[Opening Data for processing section]
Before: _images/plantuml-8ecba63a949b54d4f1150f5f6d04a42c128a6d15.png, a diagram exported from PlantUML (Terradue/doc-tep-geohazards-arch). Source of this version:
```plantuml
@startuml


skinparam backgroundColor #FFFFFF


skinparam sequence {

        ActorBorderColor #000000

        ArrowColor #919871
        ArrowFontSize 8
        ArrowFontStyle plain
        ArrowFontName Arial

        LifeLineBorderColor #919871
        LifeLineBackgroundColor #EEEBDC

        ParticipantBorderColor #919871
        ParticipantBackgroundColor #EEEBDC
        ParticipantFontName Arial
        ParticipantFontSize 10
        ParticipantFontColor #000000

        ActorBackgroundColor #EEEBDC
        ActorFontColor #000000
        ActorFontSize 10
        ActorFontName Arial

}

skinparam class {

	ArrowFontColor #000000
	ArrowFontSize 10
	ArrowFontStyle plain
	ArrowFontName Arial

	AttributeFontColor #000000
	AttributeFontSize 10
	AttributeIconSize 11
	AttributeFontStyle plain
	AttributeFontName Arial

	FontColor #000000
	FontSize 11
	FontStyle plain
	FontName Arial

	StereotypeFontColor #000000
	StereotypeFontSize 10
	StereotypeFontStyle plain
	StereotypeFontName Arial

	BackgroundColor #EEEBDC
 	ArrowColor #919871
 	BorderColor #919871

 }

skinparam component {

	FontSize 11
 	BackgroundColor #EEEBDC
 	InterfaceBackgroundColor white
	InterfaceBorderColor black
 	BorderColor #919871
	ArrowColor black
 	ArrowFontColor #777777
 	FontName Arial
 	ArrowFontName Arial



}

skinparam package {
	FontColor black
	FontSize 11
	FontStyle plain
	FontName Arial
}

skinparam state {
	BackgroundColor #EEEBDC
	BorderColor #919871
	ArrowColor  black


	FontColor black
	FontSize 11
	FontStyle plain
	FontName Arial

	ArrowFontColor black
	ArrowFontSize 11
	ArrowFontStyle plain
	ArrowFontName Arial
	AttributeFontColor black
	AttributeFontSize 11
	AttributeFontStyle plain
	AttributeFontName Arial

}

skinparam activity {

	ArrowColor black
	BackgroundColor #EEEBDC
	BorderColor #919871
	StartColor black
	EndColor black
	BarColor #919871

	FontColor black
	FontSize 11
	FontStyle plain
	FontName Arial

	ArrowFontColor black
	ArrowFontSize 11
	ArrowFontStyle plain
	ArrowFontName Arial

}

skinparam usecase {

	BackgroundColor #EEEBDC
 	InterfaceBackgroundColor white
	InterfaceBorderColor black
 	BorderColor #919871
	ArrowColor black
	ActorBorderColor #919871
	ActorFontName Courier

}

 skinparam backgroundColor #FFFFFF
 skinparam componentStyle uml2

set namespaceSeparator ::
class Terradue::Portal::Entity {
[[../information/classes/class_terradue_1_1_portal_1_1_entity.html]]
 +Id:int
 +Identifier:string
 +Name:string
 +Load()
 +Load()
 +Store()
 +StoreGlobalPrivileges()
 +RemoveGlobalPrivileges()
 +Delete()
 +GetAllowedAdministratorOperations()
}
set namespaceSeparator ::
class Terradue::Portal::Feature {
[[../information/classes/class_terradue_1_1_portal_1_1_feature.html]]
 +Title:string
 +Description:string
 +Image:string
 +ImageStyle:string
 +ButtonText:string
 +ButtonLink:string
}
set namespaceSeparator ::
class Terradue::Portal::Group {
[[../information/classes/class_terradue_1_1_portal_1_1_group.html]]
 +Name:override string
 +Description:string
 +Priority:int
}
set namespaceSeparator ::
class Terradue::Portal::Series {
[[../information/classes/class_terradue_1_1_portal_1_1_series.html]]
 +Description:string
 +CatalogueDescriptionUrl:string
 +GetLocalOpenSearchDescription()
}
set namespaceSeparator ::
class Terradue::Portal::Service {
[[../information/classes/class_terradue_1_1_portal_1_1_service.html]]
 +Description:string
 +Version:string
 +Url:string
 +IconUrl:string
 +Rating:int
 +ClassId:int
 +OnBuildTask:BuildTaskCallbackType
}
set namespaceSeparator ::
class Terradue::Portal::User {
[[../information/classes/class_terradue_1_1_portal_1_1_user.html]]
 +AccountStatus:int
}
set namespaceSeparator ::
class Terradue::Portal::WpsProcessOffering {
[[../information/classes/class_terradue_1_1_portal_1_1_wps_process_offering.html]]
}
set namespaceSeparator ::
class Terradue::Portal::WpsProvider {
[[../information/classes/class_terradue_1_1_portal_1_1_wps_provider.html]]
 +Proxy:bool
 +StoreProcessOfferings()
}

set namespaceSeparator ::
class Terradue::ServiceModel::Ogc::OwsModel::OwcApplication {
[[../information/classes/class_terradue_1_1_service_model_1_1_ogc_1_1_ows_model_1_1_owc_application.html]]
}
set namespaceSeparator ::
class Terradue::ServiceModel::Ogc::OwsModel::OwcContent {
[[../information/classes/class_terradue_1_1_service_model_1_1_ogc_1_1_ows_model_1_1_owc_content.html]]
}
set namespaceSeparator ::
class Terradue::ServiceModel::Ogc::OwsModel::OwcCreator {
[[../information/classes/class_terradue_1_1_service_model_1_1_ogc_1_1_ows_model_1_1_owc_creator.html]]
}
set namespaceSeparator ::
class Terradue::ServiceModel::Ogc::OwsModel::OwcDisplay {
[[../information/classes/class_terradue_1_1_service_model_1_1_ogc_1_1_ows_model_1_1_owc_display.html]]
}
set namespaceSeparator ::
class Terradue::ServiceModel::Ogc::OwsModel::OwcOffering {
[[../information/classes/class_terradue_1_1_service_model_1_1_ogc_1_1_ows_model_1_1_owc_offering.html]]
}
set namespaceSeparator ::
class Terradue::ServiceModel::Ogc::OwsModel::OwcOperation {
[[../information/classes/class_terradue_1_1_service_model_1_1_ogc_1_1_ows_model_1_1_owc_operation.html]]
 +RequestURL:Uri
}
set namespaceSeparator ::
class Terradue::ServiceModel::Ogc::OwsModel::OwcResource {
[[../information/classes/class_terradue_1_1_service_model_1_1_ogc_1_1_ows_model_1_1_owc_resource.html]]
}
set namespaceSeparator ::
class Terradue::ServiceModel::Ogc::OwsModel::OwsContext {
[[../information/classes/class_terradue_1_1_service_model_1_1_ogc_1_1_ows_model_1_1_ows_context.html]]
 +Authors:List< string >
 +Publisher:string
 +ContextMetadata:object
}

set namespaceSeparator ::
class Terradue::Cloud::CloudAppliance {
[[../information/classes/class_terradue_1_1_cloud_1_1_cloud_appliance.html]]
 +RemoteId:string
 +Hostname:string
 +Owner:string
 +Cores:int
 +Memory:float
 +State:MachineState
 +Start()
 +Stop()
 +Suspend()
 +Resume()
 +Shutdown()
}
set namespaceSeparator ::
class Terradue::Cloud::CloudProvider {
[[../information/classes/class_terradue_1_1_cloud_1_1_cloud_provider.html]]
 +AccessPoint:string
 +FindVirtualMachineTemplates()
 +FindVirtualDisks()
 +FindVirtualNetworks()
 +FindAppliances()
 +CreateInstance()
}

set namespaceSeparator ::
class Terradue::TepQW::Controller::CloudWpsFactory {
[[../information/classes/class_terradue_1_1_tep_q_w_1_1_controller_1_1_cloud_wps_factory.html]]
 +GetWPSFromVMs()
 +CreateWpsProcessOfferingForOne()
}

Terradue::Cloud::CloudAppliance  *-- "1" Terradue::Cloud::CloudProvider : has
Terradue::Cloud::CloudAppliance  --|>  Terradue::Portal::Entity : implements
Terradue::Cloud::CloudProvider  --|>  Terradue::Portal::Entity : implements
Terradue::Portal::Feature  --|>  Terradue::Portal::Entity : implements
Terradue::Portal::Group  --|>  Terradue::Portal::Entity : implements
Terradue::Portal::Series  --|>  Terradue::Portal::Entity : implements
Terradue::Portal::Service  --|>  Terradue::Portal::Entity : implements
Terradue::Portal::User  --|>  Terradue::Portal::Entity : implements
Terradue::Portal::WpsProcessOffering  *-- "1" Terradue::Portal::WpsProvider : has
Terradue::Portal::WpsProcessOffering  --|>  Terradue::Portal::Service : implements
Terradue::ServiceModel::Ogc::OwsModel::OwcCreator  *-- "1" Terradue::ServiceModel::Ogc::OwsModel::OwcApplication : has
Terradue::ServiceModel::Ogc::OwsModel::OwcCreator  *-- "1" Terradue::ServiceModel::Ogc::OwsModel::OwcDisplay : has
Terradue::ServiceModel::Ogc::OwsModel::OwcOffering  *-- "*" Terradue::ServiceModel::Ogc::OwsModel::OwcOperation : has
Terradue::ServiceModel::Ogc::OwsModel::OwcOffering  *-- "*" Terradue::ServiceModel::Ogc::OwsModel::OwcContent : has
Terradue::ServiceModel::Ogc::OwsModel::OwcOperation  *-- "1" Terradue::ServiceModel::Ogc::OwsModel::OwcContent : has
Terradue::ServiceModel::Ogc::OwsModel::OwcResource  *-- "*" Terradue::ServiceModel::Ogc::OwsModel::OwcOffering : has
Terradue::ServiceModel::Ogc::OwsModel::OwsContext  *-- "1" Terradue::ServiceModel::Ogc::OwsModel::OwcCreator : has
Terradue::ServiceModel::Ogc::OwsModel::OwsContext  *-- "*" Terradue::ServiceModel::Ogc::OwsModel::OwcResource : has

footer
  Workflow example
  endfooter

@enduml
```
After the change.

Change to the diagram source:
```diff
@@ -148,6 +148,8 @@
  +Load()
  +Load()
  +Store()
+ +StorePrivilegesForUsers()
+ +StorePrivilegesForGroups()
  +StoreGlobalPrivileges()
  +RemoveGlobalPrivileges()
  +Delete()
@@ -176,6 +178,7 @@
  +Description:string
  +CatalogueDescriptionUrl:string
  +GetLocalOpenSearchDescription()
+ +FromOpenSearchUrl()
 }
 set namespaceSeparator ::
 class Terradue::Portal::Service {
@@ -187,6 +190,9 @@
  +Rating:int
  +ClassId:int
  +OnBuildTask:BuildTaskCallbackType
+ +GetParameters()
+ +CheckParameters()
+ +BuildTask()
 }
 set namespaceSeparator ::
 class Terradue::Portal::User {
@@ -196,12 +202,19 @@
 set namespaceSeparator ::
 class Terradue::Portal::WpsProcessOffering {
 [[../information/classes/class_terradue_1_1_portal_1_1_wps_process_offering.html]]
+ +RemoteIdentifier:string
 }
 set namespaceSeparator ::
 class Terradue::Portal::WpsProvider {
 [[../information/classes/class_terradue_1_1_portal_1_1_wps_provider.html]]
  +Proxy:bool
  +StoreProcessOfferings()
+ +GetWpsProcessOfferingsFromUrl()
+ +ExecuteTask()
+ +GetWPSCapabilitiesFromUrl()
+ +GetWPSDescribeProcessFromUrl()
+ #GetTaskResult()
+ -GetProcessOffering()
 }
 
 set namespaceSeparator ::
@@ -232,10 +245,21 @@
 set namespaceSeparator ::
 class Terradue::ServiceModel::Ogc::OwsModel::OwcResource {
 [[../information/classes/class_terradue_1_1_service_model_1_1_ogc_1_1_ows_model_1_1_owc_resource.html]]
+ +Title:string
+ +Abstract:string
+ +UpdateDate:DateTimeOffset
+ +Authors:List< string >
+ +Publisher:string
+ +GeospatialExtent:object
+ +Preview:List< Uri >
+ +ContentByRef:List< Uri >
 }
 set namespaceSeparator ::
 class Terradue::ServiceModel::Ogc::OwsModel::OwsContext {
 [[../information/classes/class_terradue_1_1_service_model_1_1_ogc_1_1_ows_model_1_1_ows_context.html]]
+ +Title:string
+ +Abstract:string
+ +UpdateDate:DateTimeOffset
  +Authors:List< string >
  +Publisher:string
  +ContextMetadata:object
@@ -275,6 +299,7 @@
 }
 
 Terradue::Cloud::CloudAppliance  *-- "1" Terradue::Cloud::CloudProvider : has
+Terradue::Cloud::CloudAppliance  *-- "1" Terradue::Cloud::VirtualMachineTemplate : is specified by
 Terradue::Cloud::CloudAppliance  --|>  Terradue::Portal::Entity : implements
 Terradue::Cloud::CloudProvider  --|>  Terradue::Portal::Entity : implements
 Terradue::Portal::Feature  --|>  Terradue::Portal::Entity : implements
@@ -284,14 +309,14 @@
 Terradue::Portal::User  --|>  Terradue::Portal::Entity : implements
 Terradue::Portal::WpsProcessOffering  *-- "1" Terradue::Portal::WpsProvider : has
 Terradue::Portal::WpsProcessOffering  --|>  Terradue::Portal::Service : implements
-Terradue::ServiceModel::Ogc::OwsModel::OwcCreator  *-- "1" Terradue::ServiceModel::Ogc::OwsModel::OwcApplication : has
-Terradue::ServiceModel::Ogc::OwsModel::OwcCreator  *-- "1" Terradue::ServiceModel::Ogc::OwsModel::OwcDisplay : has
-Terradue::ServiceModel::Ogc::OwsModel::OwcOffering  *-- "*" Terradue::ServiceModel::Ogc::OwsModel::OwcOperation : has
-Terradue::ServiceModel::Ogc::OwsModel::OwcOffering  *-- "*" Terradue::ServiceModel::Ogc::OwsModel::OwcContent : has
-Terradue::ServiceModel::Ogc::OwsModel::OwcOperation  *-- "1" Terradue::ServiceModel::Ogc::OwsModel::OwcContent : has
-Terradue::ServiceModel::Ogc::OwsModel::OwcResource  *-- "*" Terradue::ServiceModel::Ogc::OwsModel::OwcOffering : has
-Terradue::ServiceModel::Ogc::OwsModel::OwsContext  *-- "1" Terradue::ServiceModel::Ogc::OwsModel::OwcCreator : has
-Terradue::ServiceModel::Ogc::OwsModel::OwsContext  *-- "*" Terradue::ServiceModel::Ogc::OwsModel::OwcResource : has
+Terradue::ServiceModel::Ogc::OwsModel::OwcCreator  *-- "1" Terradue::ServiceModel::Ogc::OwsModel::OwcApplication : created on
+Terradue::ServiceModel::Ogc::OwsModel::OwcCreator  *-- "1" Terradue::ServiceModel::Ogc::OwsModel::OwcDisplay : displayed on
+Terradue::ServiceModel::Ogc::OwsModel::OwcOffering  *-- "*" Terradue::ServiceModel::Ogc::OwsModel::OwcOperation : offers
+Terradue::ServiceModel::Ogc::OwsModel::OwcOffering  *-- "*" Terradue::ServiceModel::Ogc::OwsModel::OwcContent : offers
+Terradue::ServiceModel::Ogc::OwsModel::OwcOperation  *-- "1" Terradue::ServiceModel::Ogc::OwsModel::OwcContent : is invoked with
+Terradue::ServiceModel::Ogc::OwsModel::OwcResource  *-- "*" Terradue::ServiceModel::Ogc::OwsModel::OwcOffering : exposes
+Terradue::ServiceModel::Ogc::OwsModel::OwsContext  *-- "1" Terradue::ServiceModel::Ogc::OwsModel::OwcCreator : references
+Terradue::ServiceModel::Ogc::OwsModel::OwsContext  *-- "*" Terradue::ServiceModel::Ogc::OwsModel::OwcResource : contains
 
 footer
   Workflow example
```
[Closing Data for processing section]
**Exercise aim**
Among the lines of the records above, count those containing the word "CloudAppliance", then give the number by itself.

**Solution to the problem**
6